Items from a data source:
══════
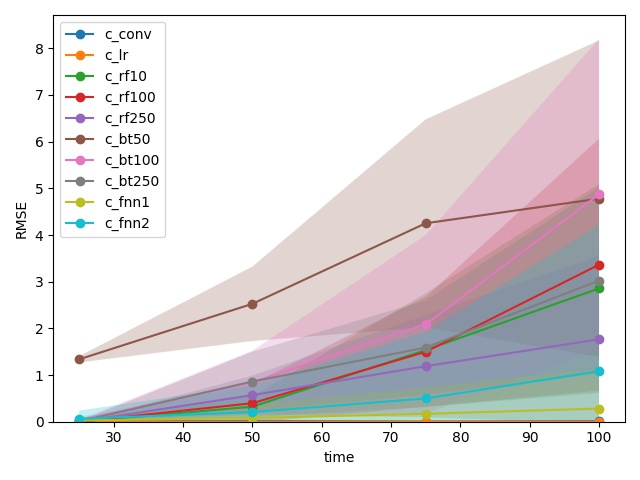
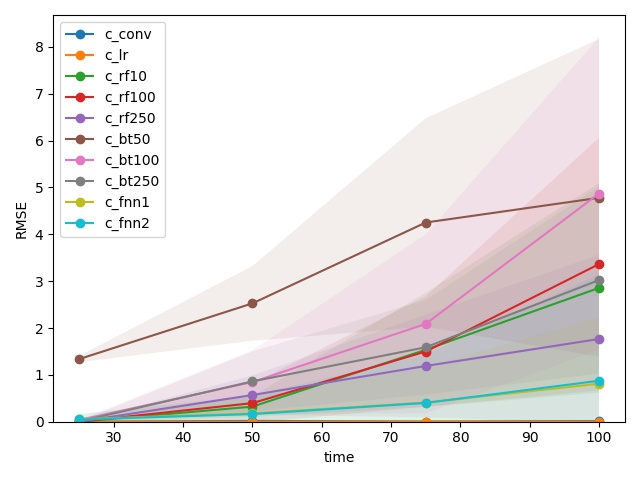
Adjust the transparency of the standard deviation lane around the lines

diff --git a/code/python/src/utils/plot.py b/code/python/src/utils/plot.py
@@ -518,7 +518,7 @@ def plot_rms_solution_diffs(
         labels: Sequence[str],
         file_name: str,
         legend_location: str = 'upper left',
-        alpha: float = .25,
+        alpha: float = .1,
         color_map: Colormap = cm.tab20):
     """
     Plots the root mean square solution differences.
══════
_REQUIRED ACTION_
The entries above should be retyped exactly, minus any pictures.

_SOLUTION FOR THIS EXERCISE_
Adjust the transparency of the standard deviation lane around the lines

diff --git a/code/python/src/utils/plot.py b/code/python/src/utils/plot.py
@@ -518,7 +518,7 @@ def plot_rms_solution_diffs(
         labels: Sequence[str],
         file_name: str,
         legend_location: str = 'upper left',
-        alpha: float = .25,
+        alpha: float = .1,
         color_map: Colormap = cm.tab20):
     """
     Plots the root mean square solution differences.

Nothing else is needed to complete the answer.